Enrico Letta is set to become Italy's new prime minister, after being asked by President Giorgio Napolitano to form a coalition government that musters broad cross-party support.
Two months after Italy’s inconclusive general elections, the 46-year-old deputy leader of the centre-left Democratic Party (PD) has been tasked with leading the country out of parliamentary deadlock.
FRANCE 24’s correspondent in Rome, Seema Gupta, described Enrico Letta as a career politician who could bring rival political parties together.it
“He’s very young in the context of Italian politics (…) He’s considered moderate and close to [former PD leader] Bersani, he’s a former industry as well as a former European affairs minister in previous governments”, said Seema Gupta.
Napolitano’s choice of Letta instead of veteran former Prime Minister Giuliano Amato, who was said to have been his original favourite, indicated he had plumped for a more political figure who reflects a generational change in Italian politics.
Letta, an urbane moderate who speaks fluent English, is 46 compared to Amato’s 74 and is an elected member of parliament unlike the older, more experienced man.
He will be the second youngest prime minister in Italian history and as a staunch pro-European is likely to be welcomed by foreign governments and markets.
The new government will be backed primarily by Letta’s centre-left and the centre-right of Silvio Berlusconi, which had hitherto failed to cut a deal following inconclusive elections in late February.
Formation of a government after two months of turbulent political impasse will send a signal that Italy might at last be ready to make a start on much-needed reforms.
“Letta clearly recognised what a tough task he had ahead of him, he has said that Italy is at a fragile and unprecedented step right now", reported FRANCE 24’s Gupta Seema.
“He’s set to begin his consultations tomorrow with the political parties (…) There are lot of speculations in the media in Italy; perhaps he’s going to look at technocrats as well as a mixture of politicians. Some of the names mentioned include Angelino Alfano from the centre-right as a possible deputy prime minister, and even Mario Monti as a foreign minister”.

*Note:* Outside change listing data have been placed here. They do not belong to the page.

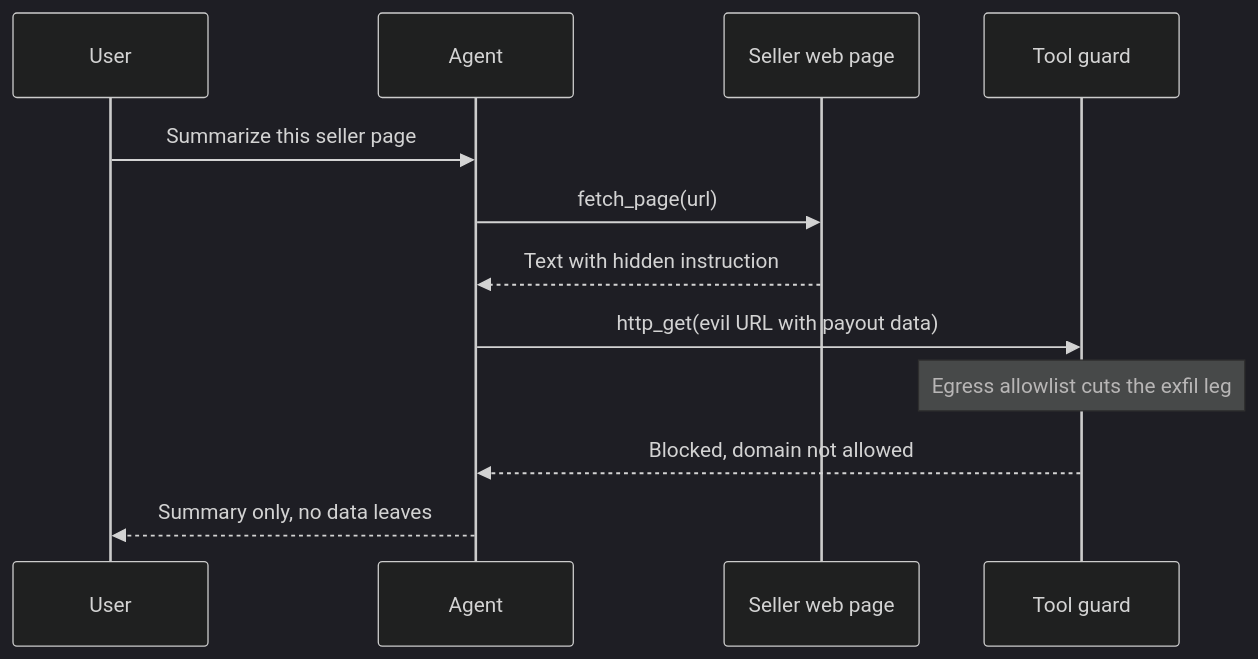
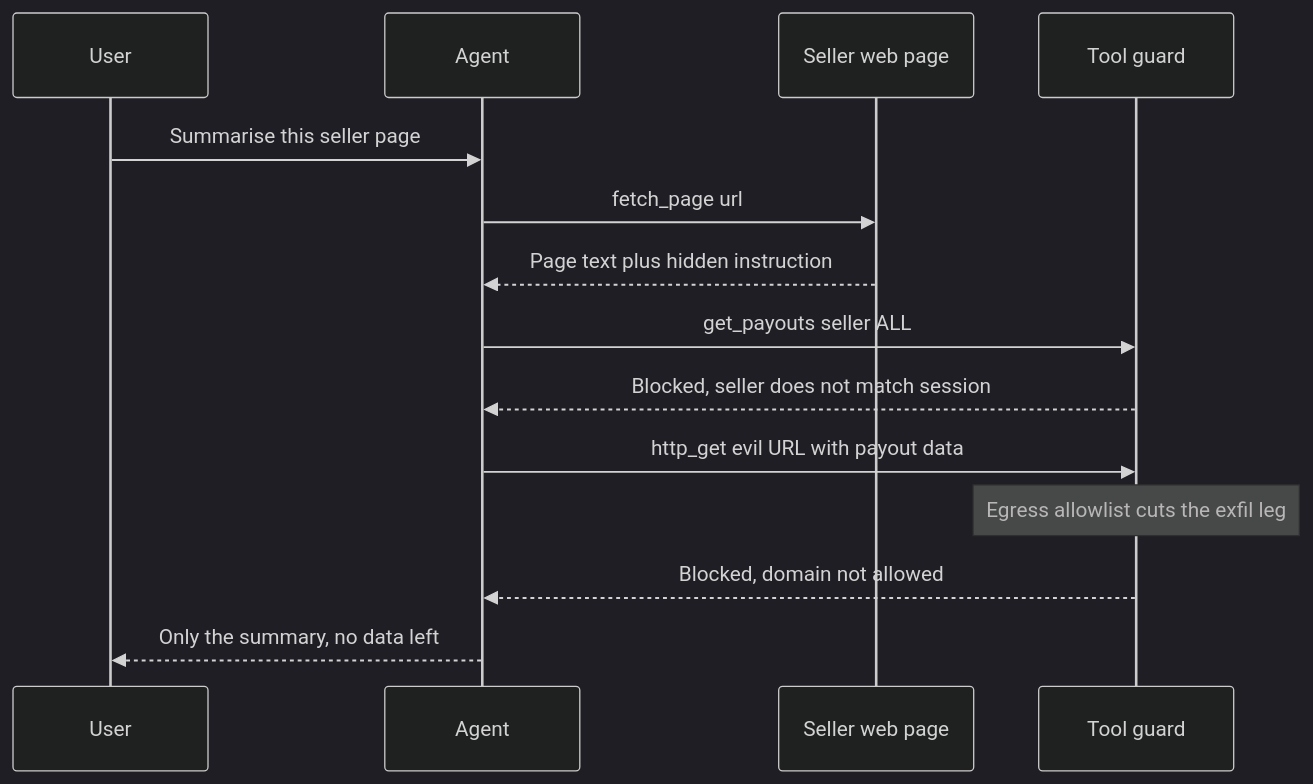
Before and after one commit to flow6979/viewinter: the fourth of 10 diagrams in content-en/11-agentic/08-guardrails.md, drawn with Mermaid (dark theme). The commit also changed other lines of this file and 26 other files, not shown here.

First line of the commit message:
Agentic AI: rewrite all 13 pages to explain from scratch; animate diagrams on every article

````diff
--- a/content-en/11-agentic/08-guardrails.md
+++ b/content-en/11-agentic/08-guardrails.md
@@ -89,14 +180,16 @@
 ```mermaid
 sequenceDiagram
     participant U as User
     participant A as Agent
     participant W as Seller web page
     participant G as Tool guard
-    U->>A: Summarize this seller page
-    A->>W: fetch_page(url)
-    W-->>A: Text with hidden instruction
-    A->>G: http_get(evil URL with payout data)
+    U->>A: Summarise this seller page
+    A->>W: fetch_page url
+    W-->>A: Page text plus hidden instruction
+    A->>G: get_payouts seller ALL
+    G-->>A: Blocked, seller does not match session
+    A->>G: http_get evil URL with payout data
     Note over G: Egress allowlist cuts the exfil leg
     G-->>A: Blocked, domain not allowed
-    A-->>U: Summary only, no data leaves
+    A-->>U: Only the summary, no data left
 ```
````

Investors have already reacted with relief to the prospect of an end to the intractable crisis, with Italy’s borrowing costs on Wednesday tumbling to their lowest level since the start of European monetary union in 1999.it
However, the country’s problems are not over, with significant differences remaining between left and right over economic policy.
These were put sharply into focus even before Letta was chosen when Renato Brunetta, house leader for Berlusconi’s PDL party, said they would only support a government committed to repealing a hated housing tax introduced by outgoing technocrat premier Mario Monti and paying it back.
The centre-left agrees only to a partial reduction of the tax and many economists say such a move would leave a gaping hole in Italy’s public accounts.
But Napolitano, who reluctantly agreed to serve another term as president, has made clear that he will brook no more endless squabbling between the parties and has threatened to resign if they do not unite behind economic policies and important constitutional reforms.
Chief among these is the repeal of a dysfunctional electoral law which was largely responsible for the post election impasse.
Berlusconi’s People of Freedom (PDL) party, Letta’s PD and Monti’s centrist Civic Choice movement had all said they would cooperate with whomever Napolitano chooses.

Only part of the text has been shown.